Elizabeth, NJ – June 28, 2022–Something about Jack Esposito’s job makes him excited to be there every day. From the music and cheers booming through the stadium to the way the lights flicker when a player hits a home run, his love of baseball makes the position a natural fit.
Esposito has been working as a janitor at the Somerset Patriots Baseball TD Bank Ballpark for eight years. He is one of many people with developmental disabilities who work in the United States, but hundreds of thousands of eligible people are still looking for jobs and the critical money and autonomy they generate.
“My job helps me get money so I can pay for things every day, like my phone bill,” Esposito said. “I love this stadium and I love the fans.”
People with developmental disabilities have a much higher unemployment rate than the general population. The national unemployment rate for people with disabilities was 10.1 percent in 2021 compared to about 3.9 percent unemployment among the total population. The statistics for those with developmental disabilities, however, can be difficult to pin down. A survey commissioned by Special Olympics found in 2013 that 21 percent of working age adults with developmental disabilities were unemployed, and only 34 percent were employed.
What people with different abilities can do depends not just on their abilities and training, but also the opportunities they are able to access. That means employers taking responsibility to fairly consider all applicants.
“We’re an equal opportunity employer, so we don’t discriminate against anybody, no matter what their ability or disability is,” said Bryan Iwicki, Esposito’s supervisor. “We just find kids we like and Jack we kind of fell in love with. He had a cool story that he worked with a [school] baseball team and all the kids loved him. He just worked out to be a great kid here on the staff. He comes in and always has a lot of energy; he’s always excited and cheering for the team.”
Community Access Unlimited provides employment and training services to help members with disabilities be successful at work, and connects with employers to find the right jobs for them. Services include job coaching and supported employment, prevocational training, career planning, and an internship program.
Like Esposito, Jennifer Brown is a loyal employee with a long tenure at her job at Shoprite. Both Esposito and Brown have a CAU job coach who visits them at work to help them with any questions or challenges they may have on the job.
Brown echoed that working improves her quality of life and increases her independence. She has been able to save money to visit Niagara Falls this summer and is also planning a first anniversary honeymoon trip in July.
“I get my nails done and my hair cut; I go out on the weekend and do activities,” Brown said. “And I have to pay the bills like the phone bill and whatever else.”
Many employers are still hesitant to hire workers with disabilities, stating concerns over their skills, ability to work unsupervised, or simply that it could be more work to manage them, according to Sandra Lynch, who manages employment services and the community support program at CAU. The agency supports over 20 individuals with disabilities working in the community, and about 20 more CAU members are actively looking for a job.
“We really have to educate people in the statistics that people with disabilities are valuable employees,” Lynch said. “They report to work and have less callouts, they have more passion about the job and can be willing to go the extra mile.”
Beyond promoting an inclusive work environment, employers who have embraced disability as a component of their talent strategy report a 90 percent increase in retention of valued employees, 72 percent increase in employee productivity, and 45 percent increase in workplace safety, according to the U.S. Department of Labor.
The Americans with Disabilities Act requires that employers provide effective, reasonable accommodations for employees with disabilities.
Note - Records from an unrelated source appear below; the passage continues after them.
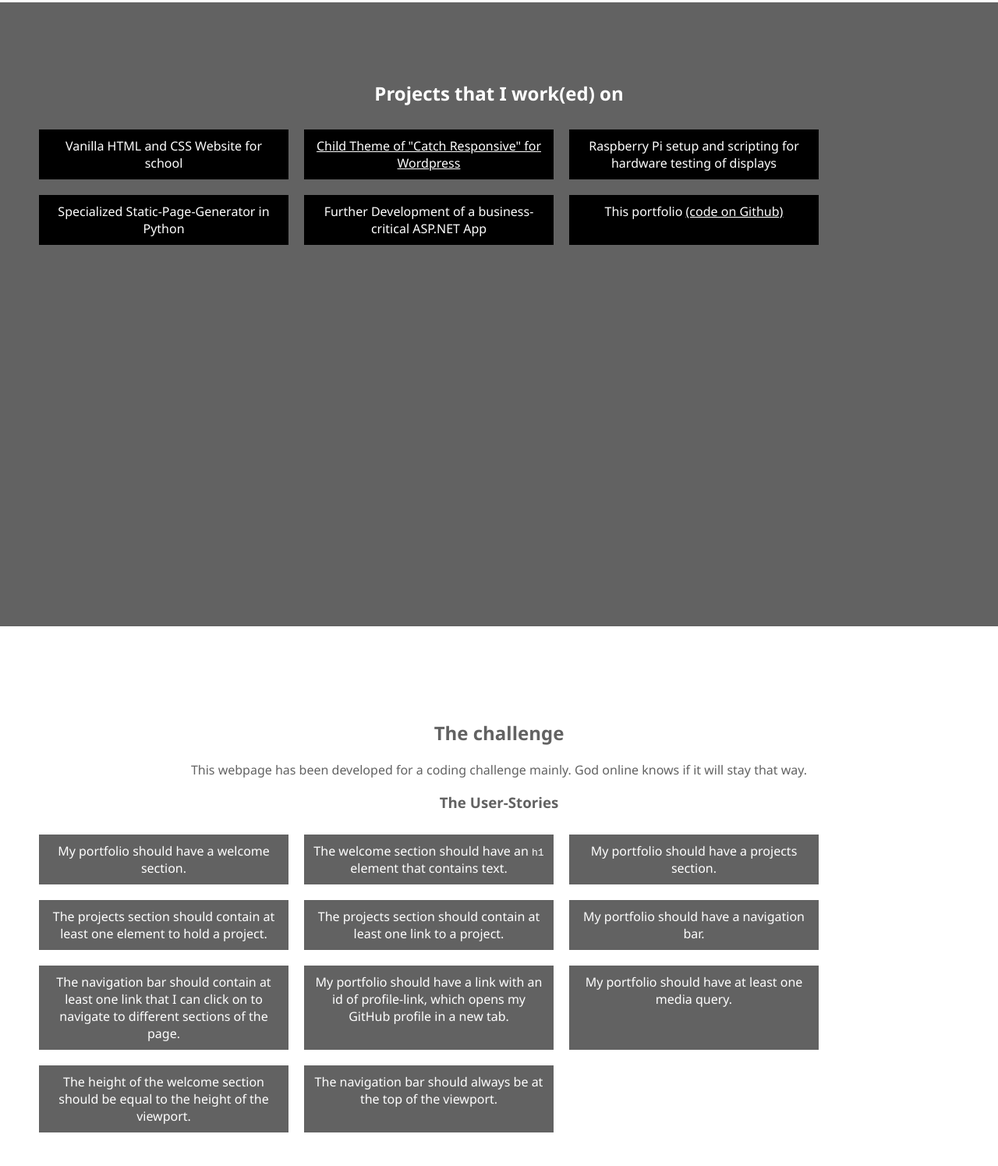
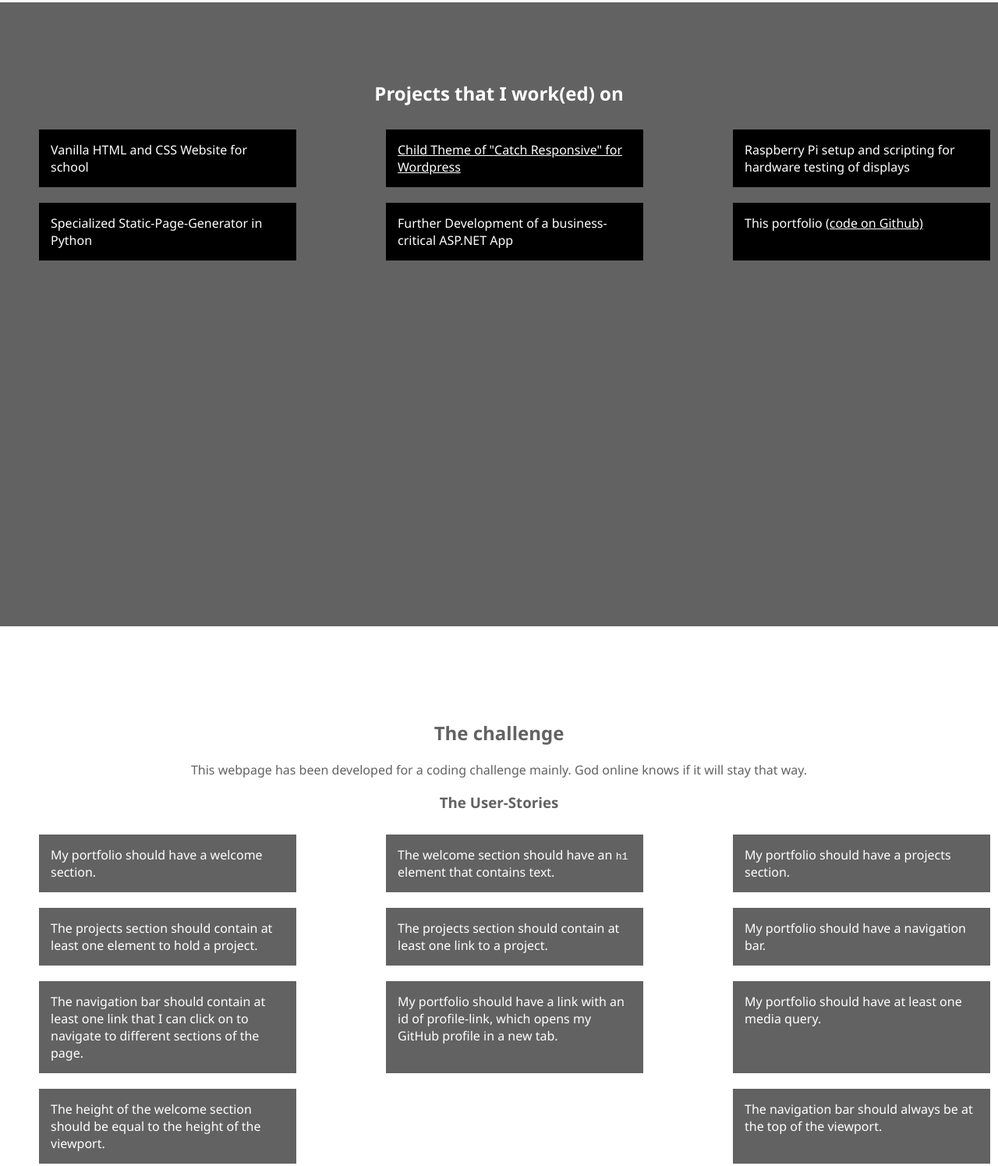
Before and after one commit to hoschi-it/portfolio, a website: page www/index.html in a window 1280 px wide. Shown: the part 911-2406 px from the top of the page at 78% size. Drawn offline with nearby package versions, Linux system fonts and the light colour scheme; files that its build step writes are made by us from their sources.

Commit message:
first beautify SCSS

```diff
--- a/www/style.scss
+++ b/www/style.scss
@@ -8,11 +8,10 @@ $frame-color: black;
 
 
 body {
-    font-family: "Segoe UI", "Helvetica Neue", Arial,
-        freesans, clean, sans-serif;
+  font-family: "Segoe UI", "Helvetica Neue", Arial, freesans, clean, sans-serif;
   background-color: $frame-color;
   max-width: $max-frame-width;
-    padding: 0px 0px 0px 0px;
+  padding: 0;
   margin: 0 auto;
   text-align: center;
 }
@@ -24,8 +23,6 @@ a {
 a:hover {
   color: $sec-color;
 }
-
-
 /********** navigation bar ****************************/
 nav {
   background-color: $sec-color;
@@ -47,7 +44,6 @@ nav {
     }
   }
 }
-
 /***************** main *******************************/
 main {
   background: white;
@@ -58,13 +54,11 @@ main > section {
   margin: 0;
   padding: 0; //$std-whitespace;
   /*    padding: 10 * $std-whitespace $std-whitespace;*/
-
-  h1, h2 {
+  h1,
+  h2 {
     padding-top: 10 * $std-whitespace;
   }
 }
-
-
 
 main > section:nth-child(odd) {
   background-color: $light-color;
@@ -73,12 +67,19 @@ main > section:nth-child(odd) {
     color: $dark-color;
   }
 
-  h1, h2, h3, h4, h5, h6, p, li {
+  h1,
+  h2,
+  h3,
+  h4,
+  h5,
+  h6,
+  li,
+  p {
     color: $dark-color;
   }
 }
 
-main > section:nth-child(even){
+main > section:nth-child(even) {
   background-color: $dark-color;
 
   a {
@@ -89,11 +90,17 @@ main > section:nth-child(even){
     color: $sec-color;
   }
 
-  h1, h2, h3, h4, h5, h6, p, li {
+  h1,
+  h2,
+  h3,
+  h4,
+  h5,
+  h6,
+  li,
+  p {
     color: $light-color;
   }
 }
-
 @media (min-width: $max-frame-width) {
   main {
     display: grid;
@@ -128,35 +135,33 @@ main > section:nth-child(even){
   }
 
   a#profile-link:hover {
-      color:$prim-color;
+    color: $prim-color;
   }
 }
-
 
 section > ul {
   display: flex;
   flex-wrap: wrap;
+  justify-content: space-between;
 
   li {
     display: block;
     list-style: none;
-    padding: $std-whitespace;
+    padding: 1.5 * $std-whitespace;
     margin: $std-whitespace;
+    width: 300px;
+    text-align: left;
   }
 }
 
-
 ul#list-of-projects li {
   background-color: $frame-color;
-  width: 300px;
 }
 
 ul#user-stories li {
   background-color: $dark-color;
   color: $light-color;
-  width: 300px;
 }
-
 /*************** footer ******************************/
 footer {
   background-color: $sec-color;
```
Lines whose indentation alone changed are shown as unchanged.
CAU can help employers and employees work together as a team to understand accommodation needs and find a solution. Contact firstname.lastname@example.org to learn more, or call 908-354-3040.
“As a job coach I enjoy making members feel as comfortable in their jobs as possible,” said CAU job coach Aenyae Chapman. “I let them know that it’s ok to ask questions and I can provide redirection if needed.”
Employers can also find resources on hiring people with disabilities from the Department of Labor.
About Community Access Unlimited
Community Access Unlimited (CAU), celebrating 43 years in 2022, supports people with special needs in achieving real lives in the community. CAU provides support and gives voice to adults and youth who traditionally have little support and no voice in society. CAU helps people with housing, life skills, employment, money management, socialization and civic activities. CAU also supports opportunities for advocacy through training in assertiveness, decision-making and civil rights. CAU currently serves more than 3,000 individuals and families, with the number served growing each year. For more information about CAU and its services, contact us by phone at 908.354.3040, online at www.caunj.org or by mail at 80 West Grand Street, Elizabeth, NJ 07202.